If you own a computer, you’ve probably seen this message before: Java Update Available. You know that leaving outdated software on your computer can make it more vulnerable to viruses and malware, so you’ve always agreed to the updates. Unfortunately, the FTC says keeping Java updated didn’t necessarily keep it secure.
Oracle’s Java SE software has been installed on more than 850 million computers. Many websites rely on Java to enable interactive features, like browser-based calculators, online games, chatrooms, and 3D image viewing.
According to the FTC, for years, updating to a new version of Java didn’t automatically remove all the old versions. Oracle eventually changed this practice, but even then, Java updates removed only the most recent version. That left many computers with multiple outdated versions of the software.
Why does it matter? Earlier versions of Java had serious security risks that hackers could exploit to steal login information for people’s financial accounts, and to gather other sensitive information through phishing attacks. As long as these older versions remain on a computer, hackers could continue to exploit them.

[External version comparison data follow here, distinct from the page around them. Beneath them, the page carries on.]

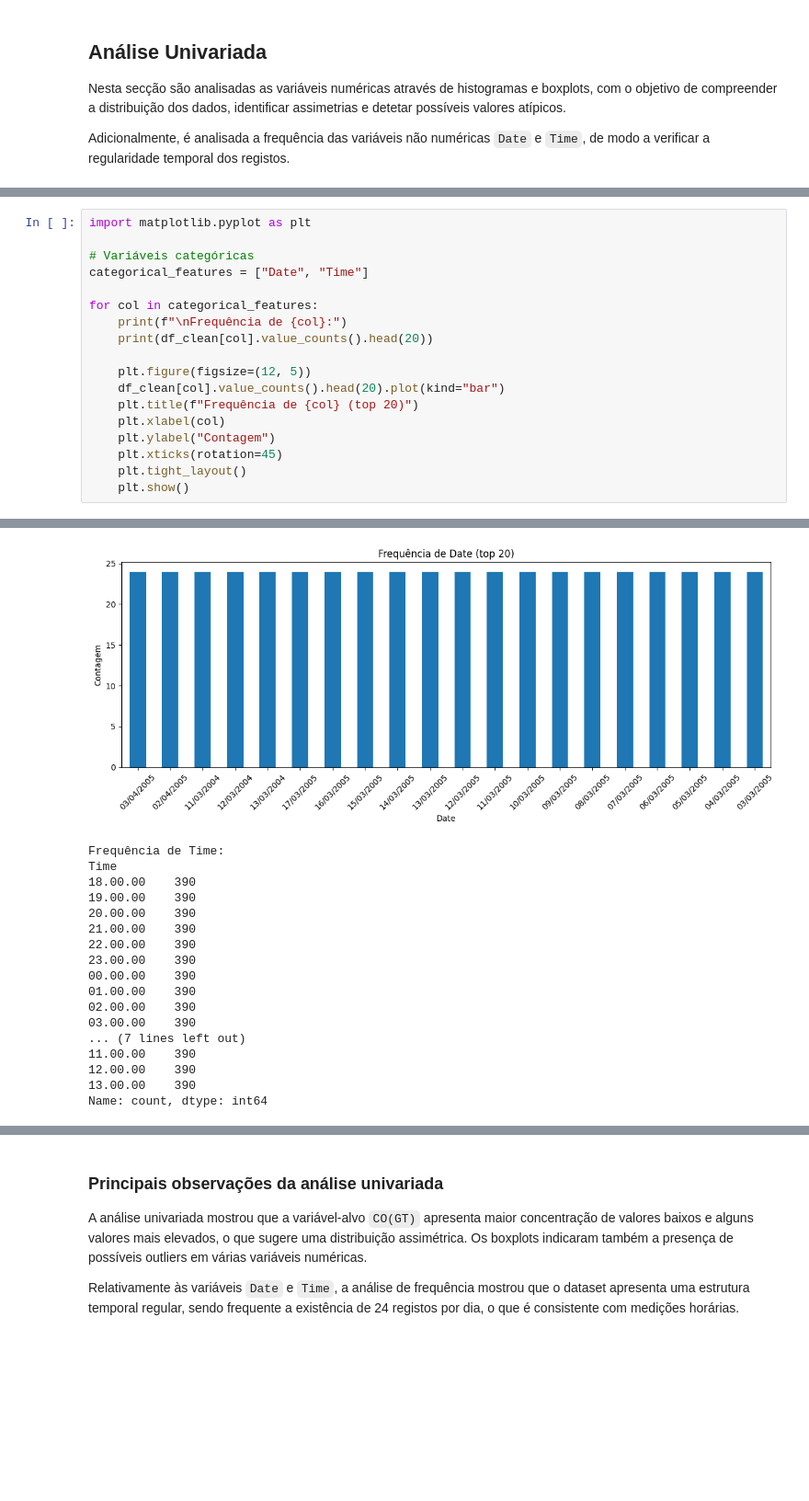
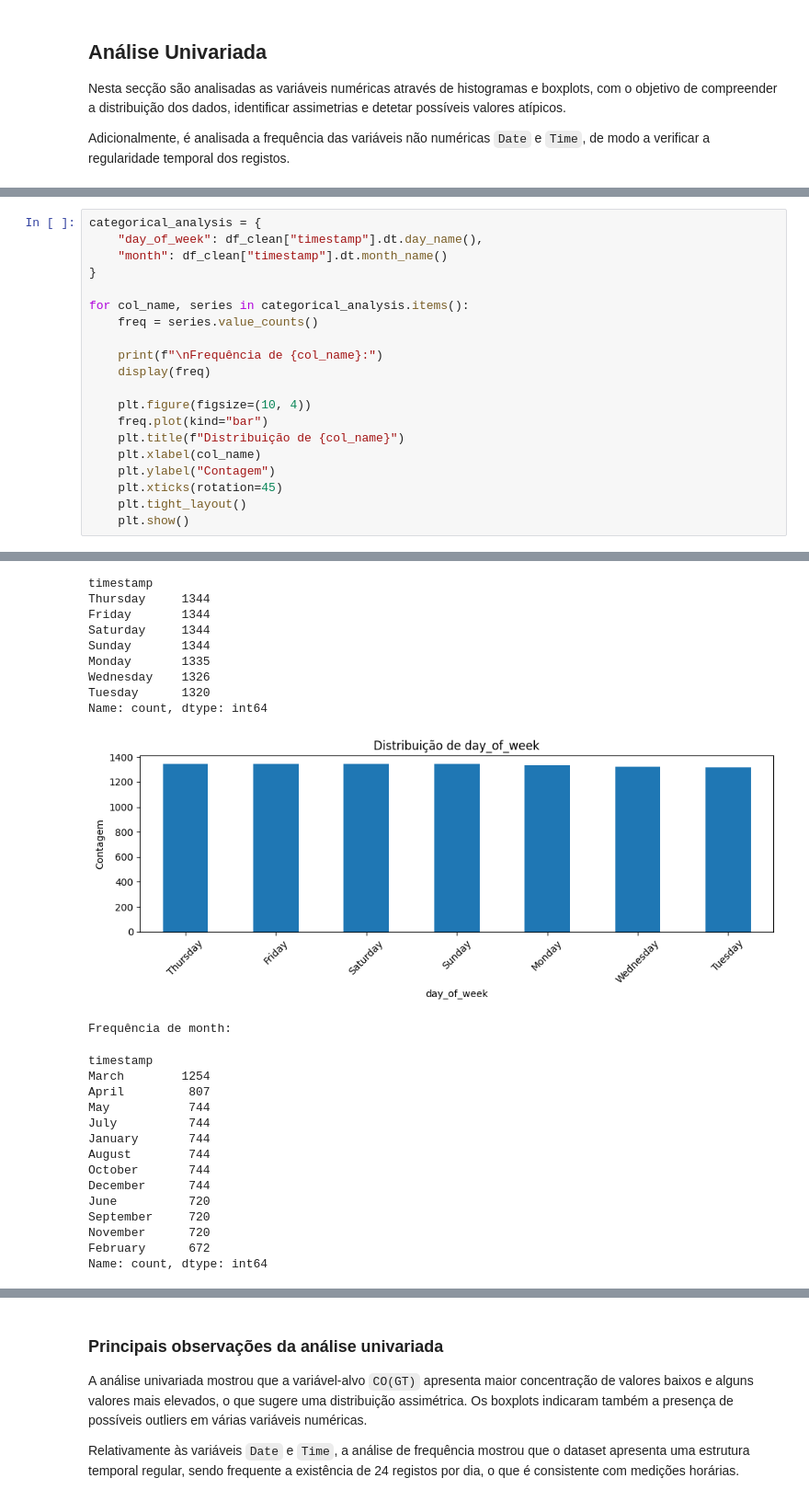
Before and after one commit to a2022138676/projeto-ciencia-dados-qualidade-ar, a Jupyter notebook: notebooks/1.0_eda_limpeza.ipynb, the cells around one changed output, grey strips where cells are left out. Shown at 92% size. Drawn from its saved outputs; the diff is of its cells as text; blank space fills up the shorter version.

```diff
--- a/notebooks/1.0_eda_limpeza.ipynb
+++ b/notebooks/1.0_eda_limpeza.ipynb
@@ -180,19 +179,21 @@ Variáveis numéricas analisadas:
 [figure]
 [figure]
 # %%
-import matplotlib.pyplot as plt
+categorical_analysis = {
+    "day_of_week": df_clean["timestamp"].dt.day_name(),
+    "month": df_clean["timestamp"].dt.month_name()
+}
 
-# Variáveis categóricas
-categorical_features = ["Date", "Time"]
+for col_name, series in categorical_analysis.items():
+    freq = series.value_counts()
 
-for col in categorical_features:
-    print(f"\nFrequência de {col}:")
-    print(df_clean[col].value_counts().head(20))
+    print(f"\nFrequência de {col_name}:")
+    display(freq)
 
-    plt.figure(figsize=(12, 5))
-    df_clean[col].value_counts().head(20).plot(kind="bar")
-    plt.title(f"Frequência de {col} (top 20)")
-    plt.xlabel(col)
+    plt.figure(figsize=(10, 4))
+    freq.plot(kind="bar")
+    plt.title(f"Distribuição de {col_name}")
+    plt.xlabel(col_name)
     plt.ylabel("Contagem")
     plt.xticks(rotation=45)
     plt.tight_layout()
@@ -218,18 +203,25 @@ Name: count, dtype: int64
+timestamp
+Thursday     1344
+Friday       1344
+Saturday     1344
+Sunday       1344
+Monday       1335
+Wednesday    1326
+Tuesday      1320
+Name: count, dtype: int64
-[figure, old version]
+[figure, new version]
-Frequência de Time:
-Time
-18.00.00    390
-19.00.00    390
-20.00.00    390
-21.00.00    390
-22.00.00    390
-23.00.00    390
-00.00.00    390
-01.00.00    390
-02.00.00    390
-03.00.00    390
-... (7 lines left out)
-11.00.00    390
-12.00.00    390
-13.00.00    390
-Name: count, dtype: int64
+Frequência de month:
+timestamp
+March        1254
+April         807
+May           744
+July          744
+January       744
+August        744
+October       744
+December      744
+June          720
+September     720
+November      720
+February      672
+Name: count, dtype: int64
```
Also changed, not shown: parts of 34 cells of this notebook.
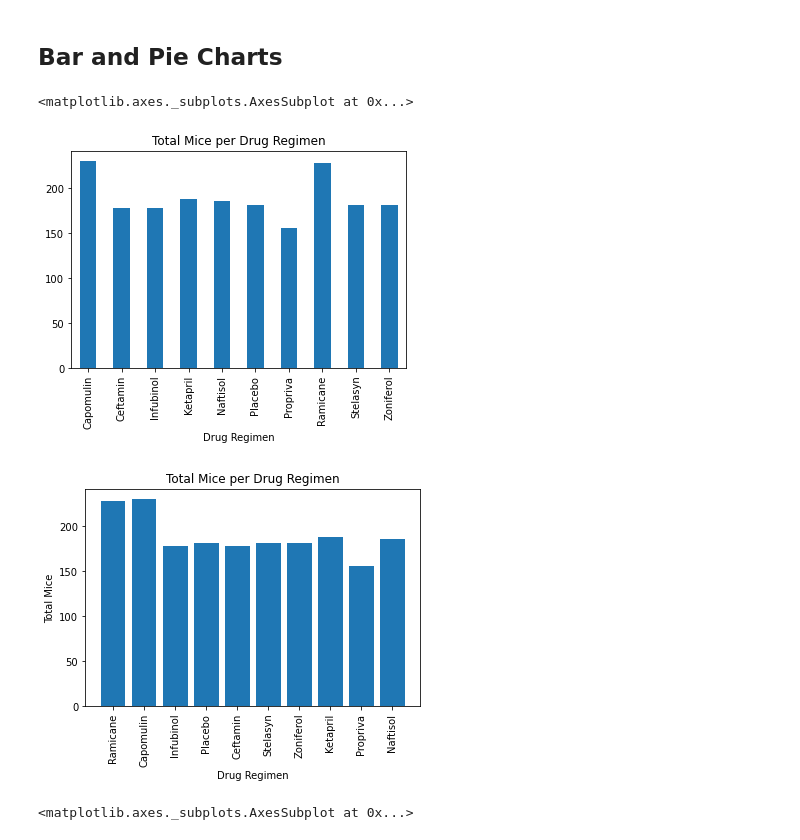
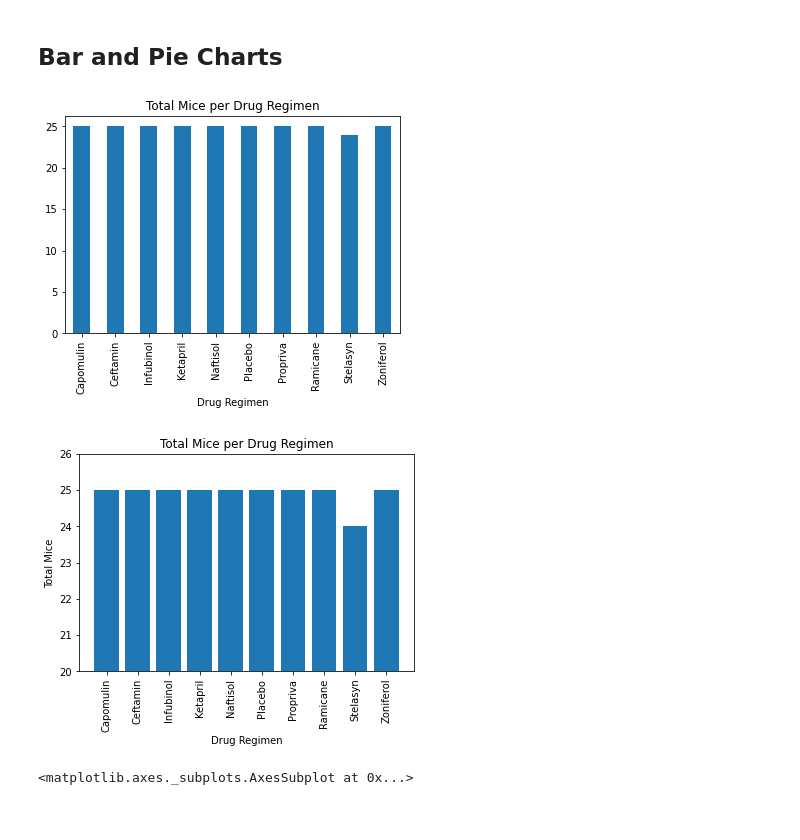
Before and after one commit to ConnorHz/PharmaceuticalAnalysisPlots, a Jupyter notebook: PharmaAnalysis.ipynb, the cells around one changed output. Saved outputs shown, nothing was run; the diff lists cells and outputs as text; code cells hidden in the pictures.

```diff
--- a/PharmaAnalysis.ipynb
+++ b/PharmaAnalysis.ipynb
@@ -136,22 +136,24 @@ s_tumor_volume.agg(['mean', 'median', ('mode', lambda x:x.value_counts().index[0
 ## Bar and Pie Charts
 # %%
 # Generate a bar plot showing the total number of unique mice tested on each drug regimen using pandas.
-df_gb_study_results_regimen['Mouse ID'].count().plot(kind='bar', title='Total Mice per Drug Regimen')
+df_gb_study_results_regimen['Mouse ID'].nunique().plot(kind='bar', title='Total Mice per Drug Regimen')
+plt.show()
 # %% [output]
-<matplotlib.axes._subplots.AxesSubplot at 0x...>
-[figure, old version]
+[figure, new version]
 # %%
 # Generate a bar plot showing the total number of unique mice tested on each drug regimen using pyplot.
-drugs = [x for x in df_c_mouse_study_results['Drug Regimen'].drop_duplicates()]
-total_mice = [df_c_mouse_study_results.loc[df_c_mouse_study_results['Drug Regimen'] == x]["Mouse ID"].count() for x in drugs]
+df_total_mice = df_gb_study_results_regimen['Mouse ID'].nunique().to_frame().reset_index()
+drugs = [x for x in df_total_mice['Drug Regimen']]
+total_mice = [x for x in df_total_mice['Mouse ID']]
 plt.bar(drugs, total_mice)
 plt.title('Total Mice per Drug Regimen')
 plt.xlabel('Drug Regimen')
 plt.ylabel('Total Mice')
 plt.xticks(rotation='vertical')
+plt.ylim(20, 26)
 plt.show()
 # %% [output]
-[figure, old version]
+[figure, new version]
 # %%
 # Generate a pie plot showing the distribution of female versus male mice using pandas
 df_c_mouse_study_results['Sex'].value_counts().plot(kind='pie')
```
Also changed, not shown: parts of 2 cells of this notebook.
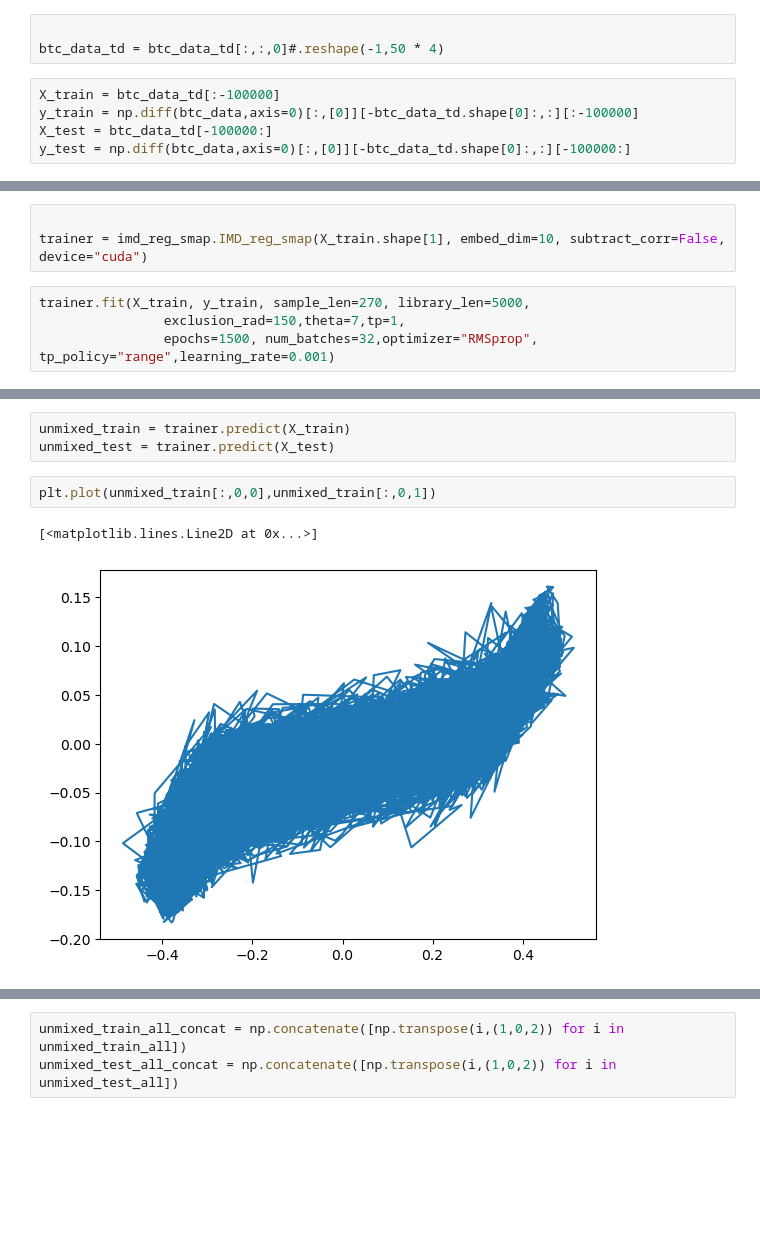
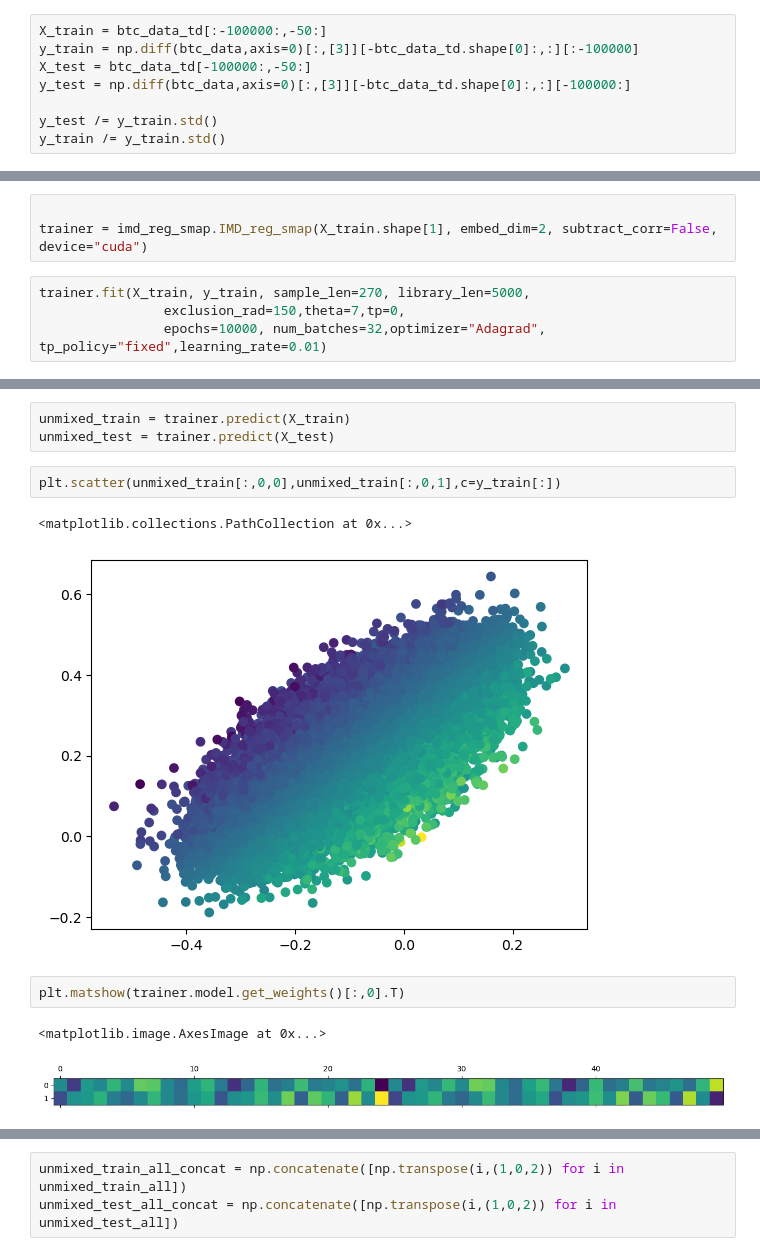
Before and after one commit to z7743/manifold_learning, a Jupyter notebook: notebooks/price prediction.ipynb, the cells around one changed output, grey strips where cells are left out. Cells and saved outputs as stored; diff of their text form; blank space fills up the shorter version.

```diff
--- a/notebooks/price prediction.ipynb
+++ b/notebooks/price prediction.ipynb
@@ -170,8 +53,8 @@ btc_data_td[:,:,[0,1,2,3]] = (btc_data_td[:,:,[0,1,2,3]] / btc_data_td[:,:,[0,1,
-# %%
-
-btc_data_td = btc_data_td[:,:,0]#.reshape(-1,50 * 4)
 # %%
-X_train = btc_data_td[:-100000]
-y_train = np.diff(btc_data,axis=0)[:,[0]][-btc_data_td.shape[0]:,:][:-100000]
-X_test = btc_data_td[-100000:]
-y_test = np.diff(btc_data,axis=0)[:,[0]][-btc_data_td.shape[0]:,:][-100000:]
+X_train = btc_data_td[:-100000:,-50:]
+y_train = np.diff(btc_data,axis=0)[:,[3]][-btc_data_td.shape[0]:,:][:-100000]
+X_test = btc_data_td[-100000:,-50:]
+y_test = np.diff(btc_data,axis=0)[:,[3]][-btc_data_td.shape[0]:,:][-100000:]
+
+y_test /= y_train.std()
+y_train /= y_train.std()
@@ -178,8 +81,8 @@ y_test = np.diff(btc_data,axis=0)[:,[0]][-btc_data_td.shape[0]:,:][-100000:]
 # %%
 
-trainer = imd_reg_smap.IMD_reg_smap(X_train.shape[1], embed_dim=10, subtract_corr=False, device="cuda")
+trainer = imd_reg_smap.IMD_reg_smap(X_train.shape[1], embed_dim=2, subtract_corr=False, device="cuda")
 # %%
 trainer.fit(X_train, y_train, sample_len=270, library_len=5000,
-                exclusion_rad=150,theta=7,tp=1,
-                epochs=1500, num_batches=32,optimizer="RMSprop", tp_policy="range",learning_rate=0.001)
+                exclusion_rad=150,theta=7,tp=0,
+                epochs=10000, num_batches=32,optimizer="Adagrad", tp_policy="fixed",learning_rate=0.01)
 # %% [output]
@@ -210,7 +113,12 @@ plt.plot(trainer.get_loss_history())
 unmixed_train = trainer.predict(X_train)
 unmixed_test = trainer.predict(X_test)
 # %%
-plt.plot(unmixed_train[:,0,0],unmixed_train[:,0,1])
+plt.scatter(unmixed_train[:,0,0],unmixed_train[:,0,1],c=y_train[:])
 # %% [output]
-[<matplotlib.lines.Line2D at 0x...>]
+<matplotlib.collections.PathCollection at 0x...>
-[figure, old version]
+[figure, new version]
+# %%
+plt.matshow(trainer.model.get_weights()[:,0].T)
+# %% [output]
+<matplotlib.image.AxesImage at 0x...>
+[figure, added]
```
Also changed, not shown: parts of 24 cells of this notebook, 3 other files.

Today, the FTC announced a proposed settlement that would require Oracle to notify Java users about the problem and provide tools to fix it. To remove old versions of Java from your computer, visit java.com/uninstall, or follow one of the steps below: